In a year in which Muslim political candidates are breaking new ground or falling just short, it’s not surprising to see politics dominate the country’s largest annual gathering of Muslim Americans.
But the political sessions at the annual Islamic Society of North America (ISNA) convention in Houston were far from celebrations. Rather, they cast a dire picture for Muslims of life in America.
Speakers cast “Islamophobia” as a dire threat lurking just outside their doors. And while a travel ban upheld by U.S. courts targets people from five Muslim-majority countries among dozens, the policy was repeatedly described as a “Muslim ban” in full effect.
Leading the charge was Linda Sarsour, a co-chair of the national Women’s March and founder of a political activist group called MPower Change. Sarsour spoke to at least four separate sessions during the weekend, with ISNA President Azhar Azeez introducing her as “the most famous, known activist in America today.”
Her tone often was not aimed at inspiring Muslims to be more politically active as much as it was to shame them for not doing so. If they aren’t sufficiently engaged in advocating for the Palestinian cause, she said, “you as as an American Muslim are complicit in the occupation of Palestinians, in the murder of Palestinian protesters.
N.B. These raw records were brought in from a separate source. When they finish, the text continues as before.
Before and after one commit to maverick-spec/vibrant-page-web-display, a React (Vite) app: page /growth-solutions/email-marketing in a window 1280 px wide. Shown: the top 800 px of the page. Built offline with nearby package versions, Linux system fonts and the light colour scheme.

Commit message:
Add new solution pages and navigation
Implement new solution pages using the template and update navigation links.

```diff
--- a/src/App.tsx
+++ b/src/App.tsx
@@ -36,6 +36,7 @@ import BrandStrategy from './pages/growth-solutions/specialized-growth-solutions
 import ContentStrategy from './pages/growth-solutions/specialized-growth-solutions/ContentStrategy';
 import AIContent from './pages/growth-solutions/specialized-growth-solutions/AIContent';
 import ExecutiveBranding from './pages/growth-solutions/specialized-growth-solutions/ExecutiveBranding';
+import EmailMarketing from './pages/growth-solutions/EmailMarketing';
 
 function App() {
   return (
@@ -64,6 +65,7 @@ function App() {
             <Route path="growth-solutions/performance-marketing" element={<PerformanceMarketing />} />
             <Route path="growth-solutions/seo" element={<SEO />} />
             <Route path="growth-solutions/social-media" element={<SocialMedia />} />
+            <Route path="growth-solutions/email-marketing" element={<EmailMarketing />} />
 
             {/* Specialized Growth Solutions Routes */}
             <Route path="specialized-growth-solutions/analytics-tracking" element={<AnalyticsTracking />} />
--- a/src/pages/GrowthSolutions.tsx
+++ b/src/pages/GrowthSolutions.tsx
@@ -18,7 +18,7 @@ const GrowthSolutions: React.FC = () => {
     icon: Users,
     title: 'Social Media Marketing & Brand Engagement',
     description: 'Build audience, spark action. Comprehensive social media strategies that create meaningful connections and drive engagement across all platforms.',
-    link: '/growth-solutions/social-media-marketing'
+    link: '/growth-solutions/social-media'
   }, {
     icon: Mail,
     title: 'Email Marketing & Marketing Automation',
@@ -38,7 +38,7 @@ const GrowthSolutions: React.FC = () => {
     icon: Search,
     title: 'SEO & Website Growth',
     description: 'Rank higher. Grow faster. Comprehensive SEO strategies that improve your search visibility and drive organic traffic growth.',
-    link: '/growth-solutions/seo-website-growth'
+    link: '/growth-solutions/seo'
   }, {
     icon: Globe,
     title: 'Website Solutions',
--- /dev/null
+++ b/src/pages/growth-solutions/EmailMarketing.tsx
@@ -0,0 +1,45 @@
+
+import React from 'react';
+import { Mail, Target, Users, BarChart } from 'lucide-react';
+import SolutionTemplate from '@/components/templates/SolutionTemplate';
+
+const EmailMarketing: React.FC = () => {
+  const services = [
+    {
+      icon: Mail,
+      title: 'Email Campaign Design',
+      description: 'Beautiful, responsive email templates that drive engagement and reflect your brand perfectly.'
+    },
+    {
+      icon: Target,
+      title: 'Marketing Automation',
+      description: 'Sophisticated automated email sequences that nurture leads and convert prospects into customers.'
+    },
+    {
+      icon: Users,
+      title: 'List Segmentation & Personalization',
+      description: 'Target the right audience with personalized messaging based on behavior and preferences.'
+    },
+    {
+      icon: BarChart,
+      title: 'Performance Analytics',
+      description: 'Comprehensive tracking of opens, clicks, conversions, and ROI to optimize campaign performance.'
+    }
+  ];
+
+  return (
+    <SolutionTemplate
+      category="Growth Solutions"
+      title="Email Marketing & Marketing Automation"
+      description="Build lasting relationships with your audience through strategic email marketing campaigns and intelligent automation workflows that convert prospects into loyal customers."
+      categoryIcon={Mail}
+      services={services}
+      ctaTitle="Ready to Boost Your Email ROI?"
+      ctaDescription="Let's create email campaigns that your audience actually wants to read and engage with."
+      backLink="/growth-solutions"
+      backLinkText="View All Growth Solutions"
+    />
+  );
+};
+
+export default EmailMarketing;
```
So when we start debating in the Muslim community about Palestine, it tells me a lot about you and about the type of faith that you have in your heart.”